#### [THE TASK]
Each line that includes the word "soft" should be copied from the records.

[Source records]
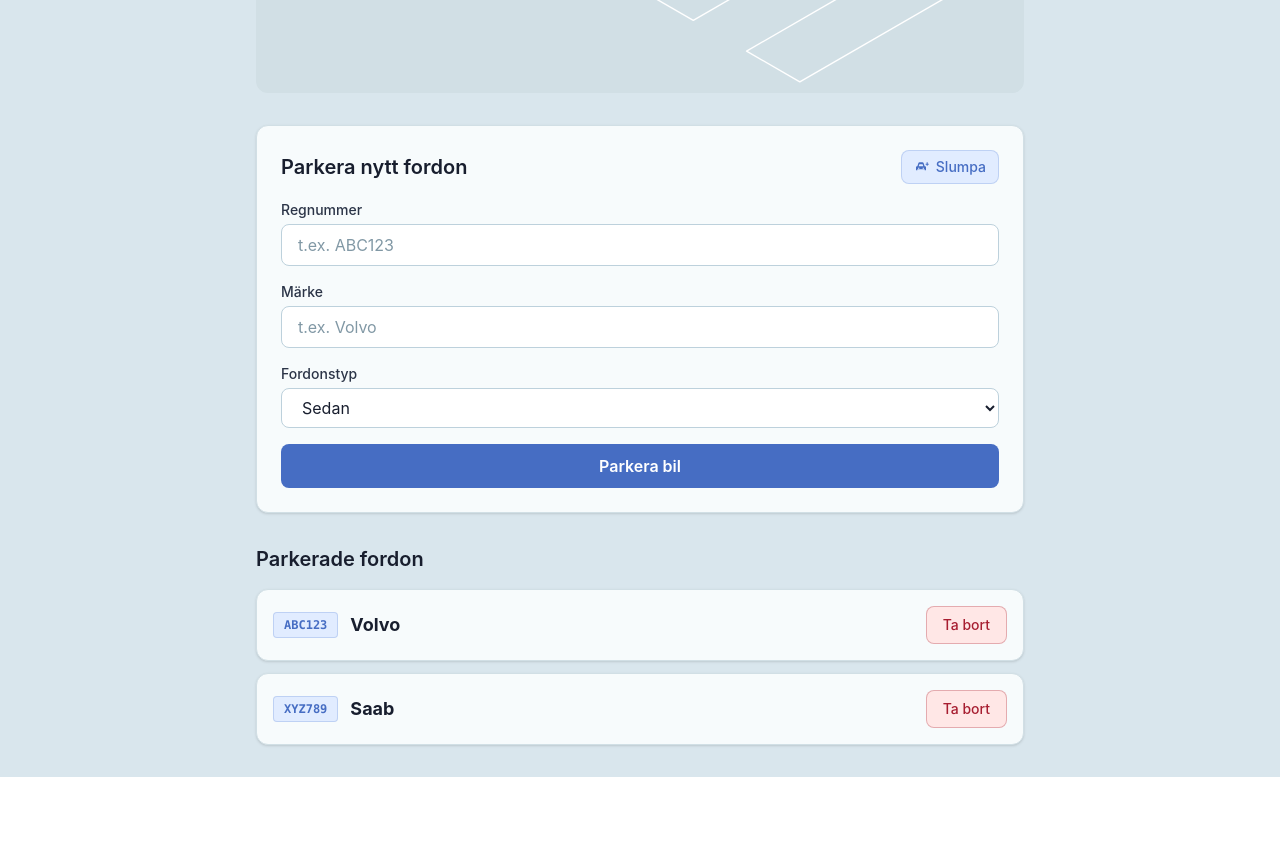
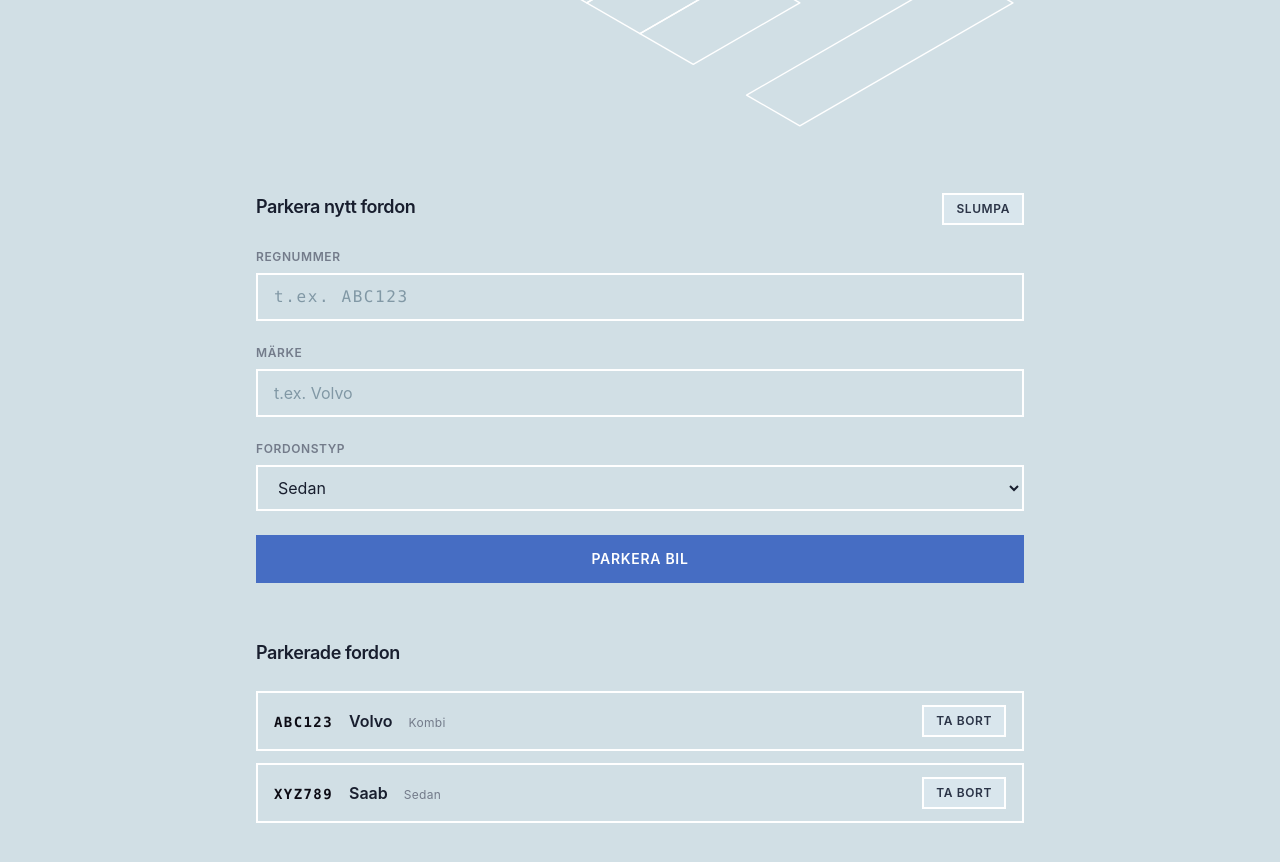
Before and after one commit to laszloprekop/fe-09-minigarage, a React (Vite) app: page / in a window 1280 px wide. Shown: the part 500-1362 px from the top of the page. Before the commit the page ends 1277 px from the top, so only its background shows below. Built offline with nearby package versions, Linux system fonts and the light colour scheme.

Commit message:
style(ui): replace cards with the bay aesthetic on a single ground

```diff
--- a/src/App.tsx
+++ b/src/App.tsx
@@ -114,11 +114,11 @@ export default function App() {
   };
 
   return (
-    <div className="min-h-screen bg-surface-200 p-8 text-ink-900">
-      <div className="mx-auto max-w-3xl space-y-8">
+    <div className="min-h-screen bg-surface-300 px-6 py-12 text-ink-900">
+      <div className="mx-auto max-w-3xl space-y-14">
         <header className="text-center">
-          <h1 className="mb-2 text-3xl font-semibold">Minigaraget</h1>
-          <p className="text-ink-700">
+          <h1 className="text-3xl font-semibold tracking-tight">Minigaraget</h1>
+          <p className="mt-3 text-ink-700">
             Antal bilar i garaget:{' '}
             <span className="font-semibold text-ink-950">{cars.length}</span>
           </p>
--- a/src/components/GarageView.tsx
+++ b/src/components/GarageView.tsx
@@ -58,7 +58,7 @@ export function GarageView({ plan, cars, hoveredId, onHover }: Props) {
   return (
     <svg
       viewBox={lotViewBox(plan)}
-      className="w-full rounded-xl bg-surface-300"
+      className="w-full"
       role="img"
       aria-label="Garageplan"
     >
--- a/src/components/ParkingForm.tsx
+++ b/src/components/ParkingForm.tsx
@@ -14,9 +14,13 @@ interface Props {
   onSubmit: () => void;
 }
 
-const inputClasses =
-  'w-full rounded-lg border border-surface-400 bg-white px-4 py-2 ' +
-  'text-ink-900 placeholder:text-surface-600 focus:border-accent focus:outline-none';
+/** Fields are bays too: a white outline on the ground, never a filled box. */
+const fieldClasses =
+  'w-full border-2 border-white bg-transparent px-4 py-2.5 text-ink-900 ' +
+  'placeholder:text-surface-600 focus:border-accent-strong focus:outline-none';
+
+const labelClasses =
+  'mb-2 block text-xs font-semibold tracking-wider text-ink-700 uppercase';
 
 export function ParkingForm({
   regNumber,
@@ -30,43 +34,34 @@ export function ParkingForm({
   onSubmit,
 }: Props) {
   return (
-    <section className="rounded-xl border border-surface-300 bg-surface-50 p-6 shadow-sm">
-      <div className="mb-4 flex items-center justify-between">
-        <h2 className="text-xl font-semibold">Parkera nytt fordon</h2>
+    <section>
+      <div className="mb-6 flex items-baseline justify-between">
+        <h2 className="text-lg font-semibold tracking-tight">Parkera nytt fordon</h2>
         <button
           type="button"
           onClick={onGenerate}
           title="Fyll i ett slumpat fordon"
           aria-label="Fyll i ett slumpat fordon"
-          className="flex cursor-pointer items-center gap-1.5 rounded-lg border
-                     border-accent/30 bg-accent-soft px-3 py-1.5 text-sm font-medium
-                     text-accent-strong transition-colors hover:bg-accent hover:text-white"
+          className="cursor-pointer border-2 border-white bg-surface-200 px-3 py-1.5
+                     text-xs font-semibold tracking-wider text-ink-800 uppercase
+                     transition-colors hover:bg-surface-100"
         >
-          <svg viewBox="0 0 24 24" className="h-4 w-4" fill="currentColor" aria-hidden="true">
-            <path d="M5 11l1.5-4.5A2 2 0 0 1 8.4 5h4.2a2 2 0 0 1 1.9 1.5L16 11h.5a1.5
-                     1.5 0 0 1 1.5 1.5V17h-2v-1.5H5V17H3v-4.5A1.5 1.5 0 0 1 4.5 11H5Zm2.1
-                     0h6.8l-1-3H8.1l-1 3ZM6 14.5h2V13H6v1.5Zm7 0h2V13h-2v1.5Z" />
-            <path d="M19 5h1.5v2H22v1.5h-1.5V10H19V8.5h-1.5V7H19V5Z" />
-          </svg>
           Slumpa
         </button>
       </div>
 
       {error && (
-        <div
+        <p
           role="alert"
-          className="mb-4 rounded-lg border border-alert/40 bg-alert-soft p-3 text-sm text-alert"
+          className="mb-6 border-2 border-alert px-4 py-3 text-sm font-medium text-alert"
         >
           {error}
-        </div>
+        </p>
       )}
 
-      <div className="space-y-4">
+      <div className="space-y-6">
         <div>
-          <label
-            htmlFor="regNumber"
-            className="mb-1 block text-sm font-medium text-ink-800"
-          >
+          <label htmlFor="regNumber" className={labelClasses}>
             Regnummer
           </label>
           <input
@@ -75,12 +70,12 @@ export function ParkingForm({
             value={regNumber}
             onChange={(event) => onRegNumberChange(event.target.value.toUpperCase())}
             placeholder="t.ex. ABC123"
-            className={inputClasses}
+            className={`${fieldClasses} font-mono tracking-widest`}
           />
         </div>
 
         <div>
-          <label htmlFor="brand" className="mb-1 block text-sm font-medium text-ink-800">
+          <label htmlFor="brand" className={labelClasses}>
             Märke
           </label>
           <input
@@ -90,7 +85,7 @@ export function ParkingForm({
             onChange={(event) => onBrandChange(event.target.value)}
             placeholder="t.ex. Volvo"
             list="brands"
-            className={inputClasses}
+            className={fieldClasses}
           />
           <datalist id="brands">
             {ALL_BRANDS.map((name) => (
@@ -100,14 +95,14 @@ export function ParkingForm({
         </div>
 
         <div>
-          <label htmlFor="type" className="mb-1 block text-sm font-medium text-ink-800">
+          <label htmlFor="type" className={labelClasses}>
             Fordonstyp
           </label>
           <select
             id="type"
             value={type}
             onChange={(event) => onTypeChange(event.target.value as VehicleTypeId)}
-            className={inputClasses}
+            className={fieldClasses}
           >
             {VEHICLE_TYPES.map((vehicleType) => (
               <option key={vehicleType.id} value={vehicleType.id}>
@@ -120,8 +115,9 @@ export function ParkingForm({
         <button
           type="button"
           onClick={onSubmit}
-          className="w-full cursor-pointer rounded-lg bg-accent-strong py-2.5 font-semibold
-                     text-white transition-colors hover:bg-accent"
+          className="w-full cursor-pointer border-2 border-accent-strong bg-accent-strong
+                     px-4 py-3 text-sm font-semibold tracking-wider text-white uppercase
+                     transition-colors hover:border-accent hover:bg-accent"
         >
           Parkera bil
         </button>
--- a/src/components/VehicleList.tsx
+++ b/src/components/VehicleList.tsx
@@ -11,15 +11,10 @@ interface Props {
 export function VehicleList({ cars, hoveredId, onHover, onDelete }: Props) {
   return (
     <section>
-      <h2 className="mb-4 text-xl font-semibold">Parkerade fordon</h2>
+      <h2 className="mb-6 text-lg font-semibold tracking-tight">Parkerade fordon</h2>
 
       {cars.length === 0 ? (
-        <p
-          className="rounded-xl border border-surface-300 bg-surface-100 py-8 text-center
-                     text-ink-700"
-        >
-          Garaget är helt tomt.
-        </p>
+        <p className="py-10 text-center text-ink-700">Garaget är helt tomt.</p>
       ) : (
         <div className="space-y-3">
           {cars.map((car) => (
--- a/src/components/VehicleRow.tsx
+++ b/src/components/VehicleRow.tsx
@@ -1,3 +1,4 @@
+import { typeById } from '../data/vehicleTypes';
 import type { ICar } from '../domain/types';
 
 interface Props {
@@ -7,34 +8,33 @@ interface Props {
   onDelete: (id: number) => void;
 }
 
+/** A parked vehicle is drawn as a bay: white outline, no fill. */
 export function VehicleRow({ car, hovered, onHover, onDelete }: Props) {
   return (
     <div
       onMouseEnter={() => onHover(car.id)}
       onMouseLeave={() => onHover(null)}
-      className={`flex items-center justify-between rounded-xl border p-4 shadow-sm
+      className={`flex items-center justify-between gap-4 border-2 px-4 py-3
                   transition-colors ${
-                    hovered
-                      ? 'border-accent bg-accent-soft'
-                      : 'border-surface-300 bg-surface-50'
+                    hovered ? 'border-accent-strong' : 'border-white'
                   }`}
     >
-      <div className="flex items-center gap-3">
-        <span
-          className="rounded border border-accent/30 bg-accent-soft px-2.5 py-1 font-mono
-                     text-xs font-semibold uppercase text-accent-strong"
-        >
+      <div className="flex items-baseline gap-4">
+        <span className="font-mono text-sm font-semibold tracking-widest text-ink-950">
           {car.regNumber}
         </span>
-        <h3 className="text-lg font-bold">{car.brand}</h3>
+        <span className="font-semibold text-ink-900">{car.brand}</span>
+        <span className="text-xs tracking-wide text-ink-700">
+          {typeById(car.type).label}
+        </span>
       </div>
 
       <button
         type="button"
         onClick={() => onDelete(car.id)}
-        className="cursor-pointer rounded-lg border border-alert/30 bg-alert-soft px-4 py-2
-                   text-sm font-medium text-alert transition-colors hover:bg-alert
-                   hover:text-white"
+        className="cursor-pointer border-2 border-white bg-surface-200 px-3 py-1.5
+                   text-xs font-semibold tracking-wider text-ink-800 uppercase
+                   transition-colors hover:border-alert hover:text-alert"
       >
         Ta bort
       </button>
```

#### [SOLUTION FOR THIS PROBLEM]
-                     border-accent/30 bg-accent-soft px-3 py-1.5 text-sm font-medium
-          className="mb-4 rounded-lg border border-alert/40 bg-alert-soft p-3 text-sm text-alert"
-                      ? 'border-accent bg-accent-soft'
-          className="rounded border border-accent/30 bg-accent-soft px-2.5 py-1 font-mono
-        className="cursor-pointer rounded-lg border border-alert/30 bg-alert-soft px-4 py-2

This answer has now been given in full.